Job Description:

Computer games testers play computer games to check they work properly. They find and record problems or bugs.

Job Category:
IT Industry

What you will do:

You’ll work for a games publisher, a games developer, or a testing company. Usually, you’ll work in a team with other games testers.

Your day-to-day duties could include:

  • testing different levels and versions of a game
  • finding the cause of faults and recommending improvements
  • entering each ‘bug report’ on a quality management system
  • comparing the game against other games on the market
  • checking for spelling mistakes in the game and in instruction manuals and packaging.
  • reporting copyright issues like the use of logos
  • checking a game’s accessibility options
  • working under pressure and to deadlines


You’ll need:

  • maths knowledge for understanding programming
  • the ability to use IT systems and software like databases and spreadsheets

As well as:

  • excellent gaming skills and the ability to play for long periods
  • to be thorough and pay attention to detail for finding faults and ‘bugs’
  • analytical thinking skills for software testing
  • the ability to use your initiative (ambition/drive)
  • the ability to come up with new ways of doing things (creative skills)
  • excellent communication skills
  • a good memory
  • complex problem-solving skills for fixing ‘bugs’
Illustration of employee looking at workspace

Entry Requirements:

To become a Computer Games Tester, you don’t typically need specific subjects, as formal education requirements for this entry-level position are often minimal. However, having certain subjects and skills can be beneficial and make you a more attractive candidate for the role. Here are some relevant subjects:

  1. English Language: Strong written and verbal communication skills are important for documenting issues and communicating with the development team about bugs and glitches.
  2. Mathematics (Maths): Basic numeracy skills can be helpful for tasks related to tracking and documenting issues and defects.
  3. Computer Science: While not mandatory, having a basic understanding of computer science concepts can be beneficial. Computer Science or IT courses can provide you with a foundation in technology.

Post School

You can get into this job through:

  • a university course
  • a college course
  • an apprenticeship
  • applying directly

You could do a foundation degree, higher national diploma or degree in:

  • computing
  • games design
  • programming

You could take a college course to help you to get a job as a junior tester.

In the UK courses include:

  • A level in Computing
  • Level 3 Diploma in Creative Media
  • T Level in Digital Production, Design and Development

You could complete a software tester higher apprenticeship.

This typically takes around 24 months to complete as a mix of learning on the job and study.

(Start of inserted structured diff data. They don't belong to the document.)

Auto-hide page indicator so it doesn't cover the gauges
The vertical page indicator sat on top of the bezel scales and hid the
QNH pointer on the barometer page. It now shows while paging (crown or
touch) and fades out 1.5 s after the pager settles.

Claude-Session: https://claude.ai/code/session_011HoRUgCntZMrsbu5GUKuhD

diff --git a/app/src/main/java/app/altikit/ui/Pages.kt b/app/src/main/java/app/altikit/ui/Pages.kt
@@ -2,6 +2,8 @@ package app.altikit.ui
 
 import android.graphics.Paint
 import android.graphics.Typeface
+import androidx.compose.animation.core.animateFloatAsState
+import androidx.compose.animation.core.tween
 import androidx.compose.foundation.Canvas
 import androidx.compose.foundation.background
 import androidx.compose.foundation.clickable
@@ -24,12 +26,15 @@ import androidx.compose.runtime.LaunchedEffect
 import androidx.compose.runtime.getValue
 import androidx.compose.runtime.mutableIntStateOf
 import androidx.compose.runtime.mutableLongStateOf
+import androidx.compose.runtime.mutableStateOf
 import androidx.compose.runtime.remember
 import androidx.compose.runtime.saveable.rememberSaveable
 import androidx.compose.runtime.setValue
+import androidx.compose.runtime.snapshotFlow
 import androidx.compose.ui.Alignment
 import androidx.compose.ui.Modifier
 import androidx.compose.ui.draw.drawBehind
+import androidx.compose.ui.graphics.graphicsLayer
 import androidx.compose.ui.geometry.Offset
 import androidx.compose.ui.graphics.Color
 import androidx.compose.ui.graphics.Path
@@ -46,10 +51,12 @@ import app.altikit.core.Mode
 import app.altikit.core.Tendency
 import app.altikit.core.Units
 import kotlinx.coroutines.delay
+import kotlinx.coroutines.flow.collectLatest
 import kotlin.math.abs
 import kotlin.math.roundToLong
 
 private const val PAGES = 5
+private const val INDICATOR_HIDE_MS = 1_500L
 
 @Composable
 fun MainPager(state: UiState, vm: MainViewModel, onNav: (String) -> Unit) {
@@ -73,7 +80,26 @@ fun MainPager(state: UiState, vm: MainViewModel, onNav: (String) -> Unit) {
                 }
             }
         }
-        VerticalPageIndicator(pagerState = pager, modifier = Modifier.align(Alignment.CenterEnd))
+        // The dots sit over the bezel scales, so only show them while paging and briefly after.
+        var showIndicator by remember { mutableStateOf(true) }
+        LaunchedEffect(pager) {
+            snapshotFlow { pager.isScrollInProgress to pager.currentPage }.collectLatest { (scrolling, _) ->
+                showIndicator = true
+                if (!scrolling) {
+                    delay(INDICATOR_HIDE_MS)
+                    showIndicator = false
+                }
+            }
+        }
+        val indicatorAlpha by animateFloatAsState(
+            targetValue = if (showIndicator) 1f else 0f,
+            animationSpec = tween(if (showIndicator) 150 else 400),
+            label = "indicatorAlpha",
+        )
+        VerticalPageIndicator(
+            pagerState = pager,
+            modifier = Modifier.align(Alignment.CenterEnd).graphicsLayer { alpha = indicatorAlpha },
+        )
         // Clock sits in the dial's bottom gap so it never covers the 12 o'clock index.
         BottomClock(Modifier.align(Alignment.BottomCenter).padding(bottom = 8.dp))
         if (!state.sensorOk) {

Direct Application
You could contact games companies about part-time or short-term work experience opportunities.

You’ll need good technical skills and an in-depth understanding of different game platforms and quality assurance processes.

However, your playing skills and knowledge of different platforms and games are more important than qualifications.

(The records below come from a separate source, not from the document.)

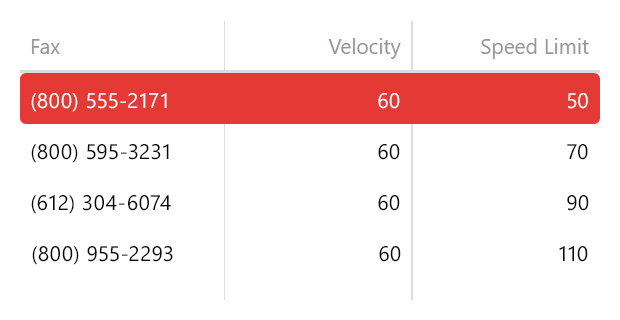
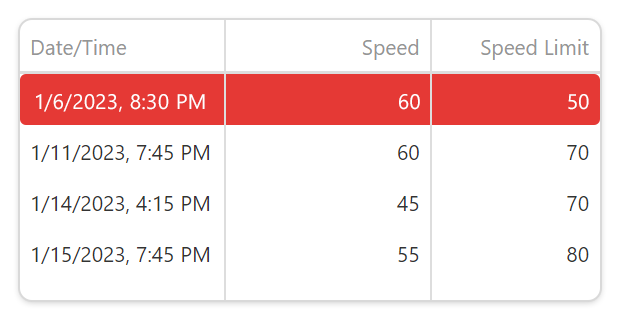
Update after the review

diff --git a/concepts/05 UI Components/DataGrid/15 Columns/40 Customize Cells/2 Customize Cell Appearance.md b/concepts/05 UI Components/DataGrid/15 Columns/40 Customize Cells/2 Customize Cell Appearance.md
@@ -1,6 +1,6 @@
 To customize cell appearance, use the [columns](/Documentation/ApiReference/UI_Components/dxDataGrid/Configuration/columns/).[cellTemplate](/api-reference/_hidden/dxDataGridColumn/cellTemplate.md '/Documentation/ApiReference/UI_Components/dxDataGrid/Configuration/columns/#cellTemplate') property or the [onCellPrepared](/api-reference/10%20UI%20Components/dxDataGrid/1%20Configuration/onCellPrepared.md '/Documentation/ApiReference/UI_Components/dxDataGrid/Configuration/#onCellPrepared') function. The [columns](/Documentation/ApiReference/UI_Components/dxDataGrid/Configuration/columns/).[cellTemplate](/api-reference/_hidden/dxDataGridColumn/cellTemplate.md '/Documentation/ApiReference/UI_Components/dxDataGrid/Configuration/columns/#cellTemplate') option allows you to replace the default cell layout with a custom markup. The [onCellPrepared](/api-reference/10%20UI%20Components/dxDataGrid/1%20Configuration/onCellPrepared.md '/Documentation/ApiReference/UI_Components/dxDataGrid/Configuration/#onCellPrepared') event handler allows you to customize the existing layout after it is generated.
 
-You can also use CSS rules and assign a class to the [cssClass](/Documentation/ApiReference/UI_Components/dxDataGrid/Configuration/columns/#cssClass) property to customize cell appearance. 
+You can also use CSS rules and assign a class to the [columns](/Documentation/ApiReference/UI_Components/dxDataGrid/Configuration/columns/).[cssClass](/Documentation/ApiReference/UI_Components/dxDataGrid/Configuration/columns/#cssClass) property to customize cell appearance. 
 
 If a customization is not immediately applied, use the [repaint()](/Documentation/ApiReference/UI_Components/dxDataGrid/Methods/#repaint) method to repaint DataGrid or the [repaintRows(rowIndexes)](/Documentation/ApiReference/UI_Components/dxDataGrid/Methods/#repaintRowsrowIndexes) method to repaint specific rows only.
 
@@ -8,9 +8,9 @@ If a customization is not immediately applied, use the [repaint()](/Documentatio
     url: "https://js.devexpress.com/Demos/WidgetsGallery/Demo/DataGrid/ColumnTemplate/"
 }
 
-The following example demonstrates how to use the [onCellPrepared](/api-reference/10%20UI%20Components/dxDataGrid/1%20Configuration/onCellPrepared.md '/Documentation/ApiReference/UI_Components/dxDataGrid/Configuration/#onCellPrepared') function to change cell color conditionally. As a result, the DataGrid component paints the cells where velocity is higher than speed limit red.
+The following example demonstrates how to use the [onCellPrepared](/api-reference/10%20UI%20Components/dxDataGrid/1%20Configuration/onCellPrepared.md '/Documentation/ApiReference/UI_Components/dxDataGrid/Configuration/#onCellPrepared') function to change cell color conditionally. As a result, the DataGrid component paints the cells where speed is higher than speed limit red.
 
-Remove the `e.column.dataField === "Velocity"` condition to apply the appearance to all cells in a row.
+Remove the `e.column.dataField === "Speed"` condition to apply the appearance to all cells in a row.
 
 ![Change Color Conditionally with onCellPrepared](/images/DataGrid/customize-appearance/onCellPrepared.png)
 
@@ -23,7 +23,7 @@ Remove the `e.column.dataField === "Velocity"` condition to apply the appearance
             // ...
             onCellPrepared: function(e) {
                 if (e.rowType === "data") {
-                    if (e.column.dataField === "Velocity" && e.data.Velocity > e.data.SpeedLimit) {
+                    if (e.column.dataField === "Speed" && e.data.Speed > e.data.SpeedLimit) {
                         e.cellElement.css({"color":"white", "background-color":"red"});
                         // or
                         e.cellElement.addClass("my-class");
@@ -45,7 +45,7 @@ Remove the `e.column.dataField === "Velocity"` condition to apply the appearance
     export class AppComponent {
         onCellPrepared (e) {
             if (e.rowType === "data") {
-                if (e.column.dataField === "Velocity" && e.data.Velocity > e.data.SpeedLimit) {
+                if (e.column.dataField === "Speed" && e.data.Speed > e.data.SpeedLimit) {
                     e.cellElement.style.cssText = "color: white; background-color: red";
                     // or
                     e.cellElement.classList.add("my-class");
@@ -75,7 +75,7 @@ Remove the `e.column.dataField === "Velocity"` condition to apply the appearance
         methods: {
             onCellPrepared(e) {
                 if (e.rowType === "data") {
-                    if (e.column.dataField === "Velocity" && e.data.Velocity > e.data.SpeedLimit) {
+                    if (e.column.dataField === "Speed" && e.data.Speed > e.data.SpeedLimit) {
                         e.cellElement.style.cssText = "color: white; background-color: red";
                         // or
                         e.cellElement.classList.add("my-class");
@@ -97,7 +97,7 @@ Remove the `e.column.dataField === "Velocity"` condition to apply the appearance
 
     const cellPrepared = (e) => {
         if (e.rowType === "data") {
-            if (e.column.dataField === "Velocity" && e.data.Velocity > e.data.SpeedLimit) {
+            if (e.column.dataField === "Speed" && e.data.Speed > e.data.SpeedLimit) {
                 e.cellElement.style.cssText = "color: white; background-color: red";
                 // or
                 e.cellElement.classList.add("my-class");
@@ -117,7 +117,9 @@ Remove the `e.column.dataField === "Velocity"` condition to apply the appearance
     
 ---
 
-The example below shows how to use the [columns](/Documentation/ApiReference/UI_Components/dxDataGrid/Configuration/columns/).[cellTemplate](/api-reference/_hidden/dxDataGridColumn/cellTemplate.md '/Documentation/ApiReference/UI_Components/dxDataGrid/Configuration/columns/#cellTemplate') property to implement the same task.
+The example below shows how to use the [columns](/Documentation/ApiReference/UI_Components/dxDataGrid/Configuration/columns/).[cellTemplate](/api-reference/_hidden/dxDataGridColumn/cellTemplate.md '/Documentation/ApiReference/UI_Components/dxDataGrid/Configuration/columns/#cellTemplate') property to implement the same task. 
+
+The [onCellPrepared](/api-reference/10%20UI%20Components/dxDataGrid/1%20Configuration/onCellPrepared.md '/Documentation/ApiReference/UI_Components/dxDataGrid/Configuration/#onCellPrepared') function allows you to apply custom styles directly to the cell element. But a [cell template](/api-reference/_hidden/dxDataGridColumn/cellTemplate.md '/Documentation/ApiReference/UI_Components/dxDataGrid/Configuration/columns/#cellTemplate') cannot access the cell element. If you create a custom cell template, it is applied to the cell after a DataGrid is rendered. This is why the image below differs from the previous image.
 
 ![Change Color Conditionally with cellTemplate](/images/DataGrid/customize-appearance/column-cellTemplate.png)
 
@@ -129,10 +131,10 @@ The example below shows how to use the [columns](/Documentation/ApiReference/UI_
         $("#dataGridContainer").dxDataGrid({
             // ...
             columns: [{
-                dataField: 'Velocity',
+                dataField: 'Speed',
                 cellTemplate: function(container, cellInfo) {
                     const valueDiv = $("<div>").text(cellInfo.value);
-                    if (cellInfo.data.Velocity > cellInfo.data.SpeedLimit) {
+                    if (cellInfo.data.Speed > cellInfo.data.SpeedLimit) {
                         valueDiv.css({"color":"white", "background-color":"red"});
                     }
                     return valueDiv;
@@ -146,11 +148,11 @@ The example below shows how to use the [columns](/Documentation/ApiReference/UI_
     <!-- tab: app.component.html -->
     <dx-data-grid ... >
         <dxi-column
-            dataField="Velocity"
+            dataField="Speed"
             cellTemplate="limitTemplate"
         ></dxi-column>
         <div *dxTemplate="let cellInfo of 'limitTemplate'">
-            <div [ngClass]="{'my-class': cellInfo.data.Velocity > cellInfo.data.SpeedLimit}">
+            <div [ngClass]="{'my-class': cellInfo.data.Speed > cellInfo.data.SpeedLimit}">
                 {{cellInfo.value}}
             </div>                                                 
         </div>
@@ -168,13 +170,13 @@ The example below shows how to use the [columns](/Documentation/ApiReference/UI_
     <template>
         <DxDataGrid ... >
             <DxColumn
-                data-field="Velocity"
+                data-field="Speed"
                 cell-template="grid-cell"
             />
             <template #grid-cell="{ data }">
                 <div
                     :class="{
-                        'my-class': cellInfo.data.Velocity > cellInfo.data.SpeedLimit,
+                        'my-class': cellInfo.data.Speed > cellInfo.data.SpeedLimit,
                     }"
                 >{{data.value}}</div>
             </template>
@@ -217,7 +219,7 @@ The example below shows how to use the [columns](/Documentation/ApiReference/UI_
 
     const renderGridCell = (data) => {
         let className = '';
-        if (cellInfo.data.Velocity > cellInfo.data.SpeedLimit) {
+        if (cellInfo.data.Speed > cellInfo.data.SpeedLimit) {
             className += 'my-class';
         }
         return <div className={className}>{cellInfo.value}</div>;
@@ -227,7 +229,7 @@ The example below shows how to use the [columns](/Documentation/ApiReference/UI_
         return (
             <DataGrid ... >
                 <Column
-                    dataField="Velocity"
+                    dataField="Speed"
                     cellRender={renderGridCell}
                 />
             </DataGrid>

diff --git a/concepts/05 UI Components/DataGrid/15 Columns/40 Customize Cells/3 Customize Row Apperance.md b/concepts/05 UI Components/DataGrid/15 Columns/40 Customize Cells/3 Customize Row Apperance.md
@@ -1,10 +1,10 @@
-To customize the existing row layout, implement the [onRowPrepared](/Documentation/ApiReference/UI_Components/dxDataGrid/Configuration/#onRowPrepared) event handler. This handler allows you to customize the existing row layout after it is generated. If a customization is not immediately applied, use the [repaintRows(rowIndexes)](/Documentation/ApiReference/UI_Components/dxDataGrid/Methods/#repaintRowsrowIndexes) method to repaint DataGrid rows.
+To customize the existing row appearance, implement the [onRowPrepared](/Documentation/ApiReference/UI_Components/dxDataGrid/Configuration/#onRowPrepared) event handler. This handler allows you to customize the existing row layout after it is generated. If a customization is not immediately applied, use the [repaintRows(rowIndexes)](/Documentation/ApiReference/UI_Components/dxDataGrid/Methods/#repaintRowsrowIndexes) method to repaint DataGrid rows.
 
 #include common-demobutton with {
     url: "https://js.devexpress.com/Demos/WidgetsGallery/Demo/DataGrid/RowTemplate/"
 }
 
-The following example demonstrates how to use the [onRowPrepared](/Documentation/ApiReference/UI_Components/dxDataGrid/Configuration/#onRowPrepared) function to change cell color conditionally. As a result, the DataGrid component paints the rows where velocity is higher than speed limit red.
+The following example demonstrates how to use the [onRowPrepared](/Documentation/ApiReference/UI_Components/dxDataGrid/Configuration/#onRowPrepared) function to change cell color conditionally. As a result, the DataGrid component paints the rows where speed is higher than speed limit red.
 
 ![Change Color Conditionally with onRowPrepared](/images/DataGrid/customize-appearance/onRowPrepared.png)
 
@@ -17,7 +17,7 @@ The following example demonstrates how to use the [onRowPrepared](/Documentation
             // ...
             onRowPrepared: function(e) {
                 if (e.rowType === "data") {
-                    if (e.data.Velocity > e.data.SpeedLimit) {
+                    if (e.data.Speed > e.data.SpeedLimit) {
                         e.rowElement.css({"color":"white", "background-color":"red"});
                         // or
                         e.rowElement.addClass("my-class");
@@ -41,7 +41,7 @@ The following example demonstrates how to use the [onRowPrepared](/Documentation
     export class AppComponent {
         onRowPrepared(e) {
             if (e.rowType === "data") {
-                if (e.data.Velocity > e.data.SpeedLimit) {
+                if (e.data.Speed > e.data.SpeedLimit) {
                     e.cellElement.style.cssText = "color: white; background-color: red";
                     // or
                     e.rowElement.classList.add("my-class");
@@ -73,7 +73,7 @@ The following example demonstrates how to use the [onRowPrepared](/Documentation
         methods: {
             onRowPrepared(e) {
                 if (e.rowType === "data") {
-                    if (e.data.Velocity > e.data.SpeedLimit) {
+                    if (e.data.Speed > e.data.SpeedLimit) {
                         e.cellElement.style.cssText = "color: white; background-color: red";
                         // or
                         e.rowElement.classList.add("my-class");
@@ -97,7 +97,7 @@ The following example demonstrates how to use the [onRowPrepared](/Documentation
 
     const rowPrepared = (e) => {
         if (e.rowType === "data") {
-            if (e.data.Velocity > e.data.SpeedLimit) {
+            if (e.data.Speed > e.data.SpeedLimit) {
                 e.cellElement.style.cssText = "color: white; background-color: red";
                 // or
                 e.rowElement.classList.add("my-class");
@@ -120,6 +120,8 @@ The following example demonstrates how to use the [onRowPrepared](/Documentation
 ---
 
 You can also use the [dataRowTemplate](/Documentation/ApiReference/UI_Components/dxDataGrid/Configuration/#dataRowTemplate) property to customize row appearance.
+
+Besides row appearance in the active state, you can also specify CSS rules for selected, focused and hovered rows.
 
 To change row selection color, use the following CSS rules:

Going to games events and joining industry forums are good ways to hear about jobs.

Working Hours and Environment:

Typical hours are around 37-39 a week however, you can work longer hours including evenings, weekends and public holidays.

You could work in a creative studio or in an office.

Career Path & Progression:

With experience, you could become a quality assurance manager or move into games marketing.

With further training, you could become a games designer, animator or developer.